◆ TASK REQUIREMENTS: A single figure is required: the number of lines in the data below that hold the word "ellipse".

◆ RECORDS FOR THIS EXERCISE:
◇ ◇ ◇ ◇ ◇ ◇ ◇

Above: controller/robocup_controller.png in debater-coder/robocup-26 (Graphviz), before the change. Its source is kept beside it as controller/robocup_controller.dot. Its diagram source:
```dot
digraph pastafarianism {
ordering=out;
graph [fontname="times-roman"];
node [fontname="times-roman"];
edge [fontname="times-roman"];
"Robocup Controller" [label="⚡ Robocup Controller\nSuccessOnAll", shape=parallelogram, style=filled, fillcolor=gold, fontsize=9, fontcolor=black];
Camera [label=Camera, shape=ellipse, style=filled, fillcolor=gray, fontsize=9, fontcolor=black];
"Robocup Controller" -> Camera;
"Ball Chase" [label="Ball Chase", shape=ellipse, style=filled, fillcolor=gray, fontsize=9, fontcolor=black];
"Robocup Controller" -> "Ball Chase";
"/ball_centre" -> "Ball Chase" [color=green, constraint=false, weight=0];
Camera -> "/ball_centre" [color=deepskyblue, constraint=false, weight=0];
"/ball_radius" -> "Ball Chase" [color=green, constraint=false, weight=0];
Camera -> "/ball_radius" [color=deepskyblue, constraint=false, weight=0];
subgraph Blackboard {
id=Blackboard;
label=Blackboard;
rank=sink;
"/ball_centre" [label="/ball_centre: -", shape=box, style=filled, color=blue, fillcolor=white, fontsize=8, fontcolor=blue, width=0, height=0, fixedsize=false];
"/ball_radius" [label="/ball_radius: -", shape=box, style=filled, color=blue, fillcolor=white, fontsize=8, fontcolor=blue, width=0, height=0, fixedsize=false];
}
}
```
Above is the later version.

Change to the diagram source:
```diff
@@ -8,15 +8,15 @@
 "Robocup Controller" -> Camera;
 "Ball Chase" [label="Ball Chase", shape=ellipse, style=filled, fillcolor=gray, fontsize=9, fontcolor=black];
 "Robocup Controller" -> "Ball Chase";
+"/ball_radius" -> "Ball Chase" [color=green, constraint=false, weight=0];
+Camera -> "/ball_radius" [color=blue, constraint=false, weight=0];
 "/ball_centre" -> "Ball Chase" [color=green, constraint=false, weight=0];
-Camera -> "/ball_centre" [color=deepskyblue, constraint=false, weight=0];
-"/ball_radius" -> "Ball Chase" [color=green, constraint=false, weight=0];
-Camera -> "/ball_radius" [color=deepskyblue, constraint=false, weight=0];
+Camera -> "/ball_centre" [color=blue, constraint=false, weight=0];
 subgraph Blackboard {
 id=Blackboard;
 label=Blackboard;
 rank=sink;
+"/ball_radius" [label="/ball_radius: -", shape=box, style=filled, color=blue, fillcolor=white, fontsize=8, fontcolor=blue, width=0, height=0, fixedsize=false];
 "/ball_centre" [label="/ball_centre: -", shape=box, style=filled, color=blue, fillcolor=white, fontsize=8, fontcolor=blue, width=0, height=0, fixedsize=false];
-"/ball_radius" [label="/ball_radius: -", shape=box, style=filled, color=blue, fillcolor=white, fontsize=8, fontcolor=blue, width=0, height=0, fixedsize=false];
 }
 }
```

◇ ◇ ◇ ◇ ◇ ◇ ◇

◆ EXERCISE OUTPUT: 3